With the physical description complete, let's talk size—the elephablet in the room, if you will. At 159.3 x 83.0 x 10.1mm and 184g, the Nexus 6 is a beast. I made the mistake of stashing it in a sweat-jacket pocket, and it jiggled right out all on its own during a walk. Back pocket? No way, it’s too long and rigid, making it dangerous to sit on. Front shirt pocket? Won’t fit. So where do you put it? We have no idea. Maybe one of those leather billfolds with a stylus and slots for your credit cards, but then you’re still stuck carrying it around and forgetting it on tabletops everywhere you go. A purse or briefcase would work, or maybe one of those cool packs you wear around your waist—a fanny pack I think they're called.
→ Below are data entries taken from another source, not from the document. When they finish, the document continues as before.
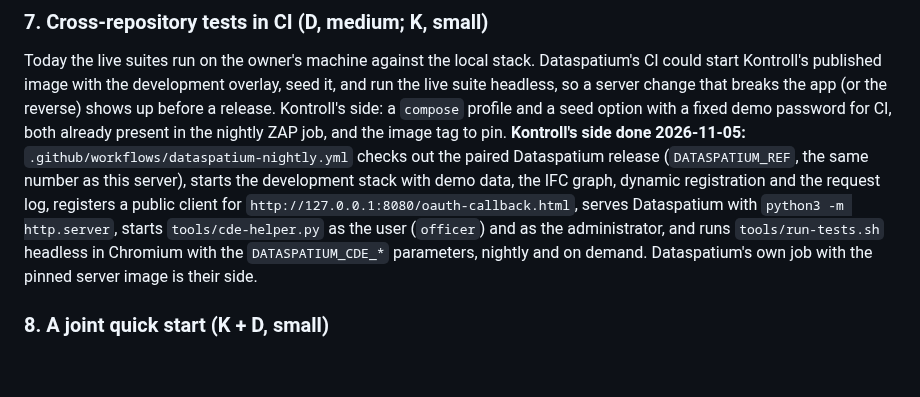
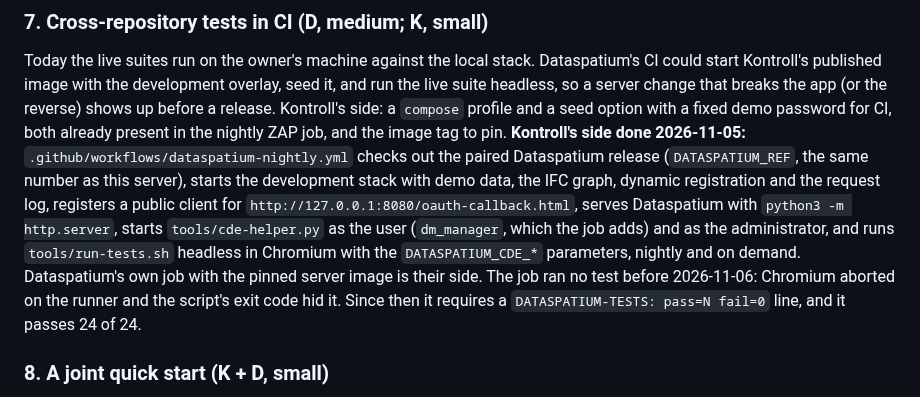
Before and after one commit to marwiss/Kontroll, a Markdown page: docs/dataspatium-coordination.md, the part around the change. Rendered like a GitHub page; blank space fills up the shorter version.

Commit message:
Record the first real pair run
Dataspatium v2.3.0's live suite passes 24 of 24 steps in the nightly job against
the server at 2.3.0.

Generated with the assistance of an AI coding tool.

Co-Authored-By: Claude Opus 5.5 <noreply@anthropic.com>

```diff
--- a/docs/dataspatium-coordination.md
+++ b/docs/dataspatium-coordination.md
@@ -164,10 +164,13 @@ checks out the paired Dataspatium release (`DATASPATIUM_REF`, the same
 number as this server), starts the development stack with demo data, the IFC
 graph, dynamic registration and the request log, registers a public client
 for `http://127.0.0.1:8080/oauth-callback.html`, serves Dataspatium with
-`python3 -m http.server`, starts `tools/cde-helper.py` as the user (`officer`)
-and as the administrator, and runs `tools/run-tests.sh` headless in Chromium
-with the `DATASPATIUM_CDE_*` parameters, nightly and on demand. Dataspatium's
-own job with the pinned server image is their side.
+`python3 -m http.server`, starts `tools/cde-helper.py` as the user
+(`dm_manager`, which the job adds) and as the administrator, and runs
+`tools/run-tests.sh` headless in Chromium with the `DATASPATIUM_CDE_*`
+parameters, nightly and on demand. Dataspatium's own job with the pinned server
+image is their side. The job ran no test before 2026-11-06: Chromium aborted on
+the runner and the script's exit code hid it. Since then it requires a
+`DATASPATIUM-TESTS: pass=N fail=0` line, and it passes 24 of 24.
 
 ### 8. A joint quick start (K + D, small)
 
```
Also changed, not shown: docs/acceptance.md (+1 -0 lines).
Despite its larger screen, the Nexus 6 isn't much taller than the iPhone 6 Plus thanks to its smaller bezels. However, height isn't the real issue. Width is. This author wears a men’s XL glove size, and I found one-handed operation continuously annoying. Yes, you can operate the Nexus 6 with one hand so long as you keep the pad of your index finger nestled in the little divot on the phone’s back. It’s a stretch. Your thumb won’t cover the whole screen unless you’re freakishly flexible. But Google’s new Android 5.0 OS anticipates this and gives you the chance here and there to double-swipe and essentially drag the feature you want down to your thumb. The device’s center of gravity leaves the majority of its weight on your index finger, where you’re strongest, but still distributes well over the remaining three fingers, especially when you nestle its lower-right corner just above the heel of your palm. It’s a more stable arrangement than you’d think, but I never grew comfortable with it. You know how it’s possible but awkward to cradle a notebook in one arm and type with the other hand? It’s stable, and for short bursts, it’s not too annoying, but you’d never want to work that way for more than a minute or two. Inevitably, I ended up switching to two-handed use for anything requiring more than a quick glance. You’re fine using one hand to check for new emails, but you’ll want two hands to actually interact with them.
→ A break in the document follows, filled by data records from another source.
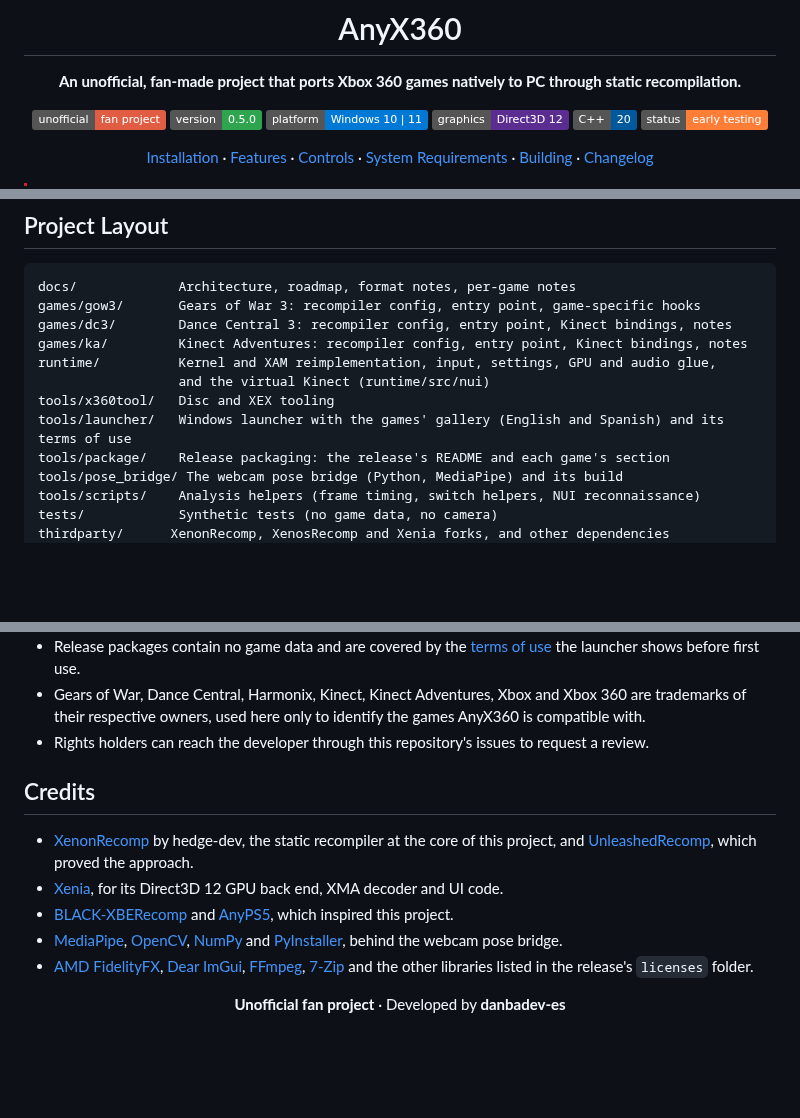
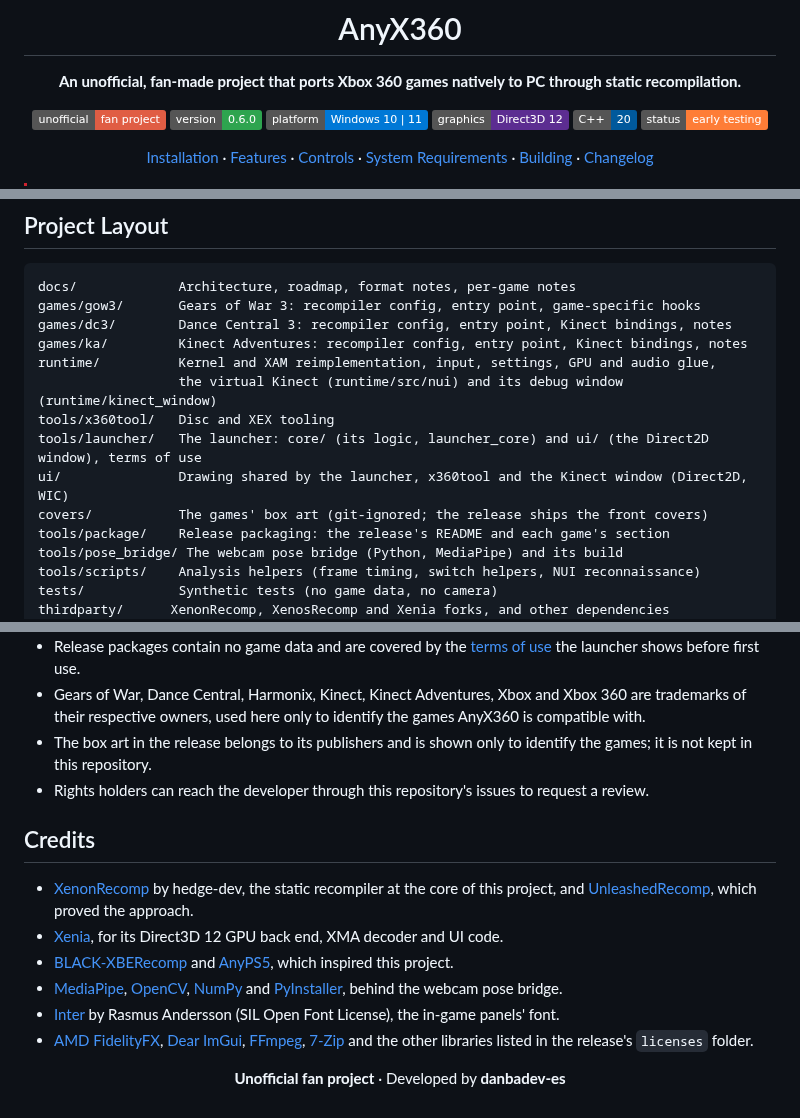
Before and after one commit to danbadev-es/AnyX360, a Markdown page: README.md, 3 parts joined by grey strips. GitHub-like rendering; badges without logos; blank space fills up the shorter version.

```diff
--- a/README.md
+++ b/README.md
@@ -5,7 +5,7 @@
 **An unofficial, fan-made project that ports Xbox 360 games natively to PC through static recompilation.**
 
 [![Unofficial](https://img.shields.io/badge/unofficial-fan%20project-critical)](#legal-and-disclaimer)
-[![Version](https://img.shields.io/badge/version-0.5.0-2ea44f)](CHANGELOG.md)
+[![Version](https://img.shields.io/badge/version-0.6.0-2ea44f)](CHANGELOG.md)
 [![Platform](https://img.shields.io/badge/platform-Windows%2010%20%7C%2011-0078D6?logo=windows)](#system-requirements)
 [![Graphics](https://img.shields.io/badge/graphics-Direct3D%2012-5C2D91)](#how-it-works)
 [![C++20](https://img.shields.io/badge/C%2B%2B-20-00599C?logo=cplusplus)](#building)
@@ -392,9 +400,11 @@ games/gow3/       Gears of War 3: recompiler config, entry point, game-specific
 games/dc3/        Dance Central 3: recompiler config, entry point, Kinect bindings, notes
 games/ka/         Kinect Adventures: recompiler config, entry point, Kinect bindings, notes
 runtime/          Kernel and XAM reimplementation, input, settings, GPU and audio glue,
-                  and the virtual Kinect (runtime/src/nui)
+                  the virtual Kinect (runtime/src/nui) and its debug window (runtime/kinect_window)
 tools/x360tool/   Disc and XEX tooling
-tools/launcher/   Windows launcher with the games' gallery (English and Spanish) and its terms of use
+tools/launcher/   The launcher: core/ (its logic, launcher_core) and ui/ (the Direct2D window), terms of use
+ui/               Drawing shared by the launcher, x360tool and the Kinect window (Direct2D, WIC)
+covers/           The games' box art (git-ignored; the release ships the front covers)
 tools/package/    Release packaging: the release's README and each game's section
 tools/pose_bridge/ The webcam pose bridge (Python, MediaPipe) and its build
 tools/scripts/    Analysis helpers (frame timing, switch helpers, NUI reconnaissance)
@@ -419,6 +429,8 @@ Raw/, extracted/ Your game files (git-ignored)
   the launcher shows before first use.
 - Gears of War, Dance Central, Harmonix, Kinect, Kinect Adventures, Xbox and Xbox 360 are trademarks
   of their respective owners, used here only to identify the games AnyX360 is compatible with.
+- The box art in the release belongs to its publishers and is shown only to identify the games;
+  it is not kept in this repository.
 - Rights holders can reach the developer through this repository's issues to request a review.
 
 ## Credits
@@ -433,6 +445,8 @@ Raw/, extracted/ Your game files (git-ignored)
 - [MediaPipe](https://ai.google.dev/edge/mediapipe), [OpenCV](https://opencv.org/),
   [NumPy](https://numpy.org/) and [PyInstaller](https://pyinstaller.org/), behind the webcam pose
   bridge.
+- [Inter](https://rsms.me/inter/) by Rasmus Andersson (SIL Open Font License), the in-game panels'
+  font.
 - [AMD FidelityFX](https://gpuopen.com/fidelityfx-superresolution/), [Dear ImGui](https://github.com/ocornut/imgui),
   [FFmpeg](https://ffmpeg.org/), [7-Zip](https://www.7-zip.org/) and the other libraries listed in
   the release's `licenses` folder.
```
Also changed, not shown: other parts of README.md (+27 -19 lines), CHANGELOG.md (+53 -1 lines), docs/ARCHITECTURE.md (+5 -2 lines), docs/images/launcher.png (added), 3 other files.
Don’t let these quibbles give the impression that we didn’t like the Nexus 6. If you accept the baggage that goes with its physical dimensions—and you should if you’re going to own it—then it remains handsome and effective.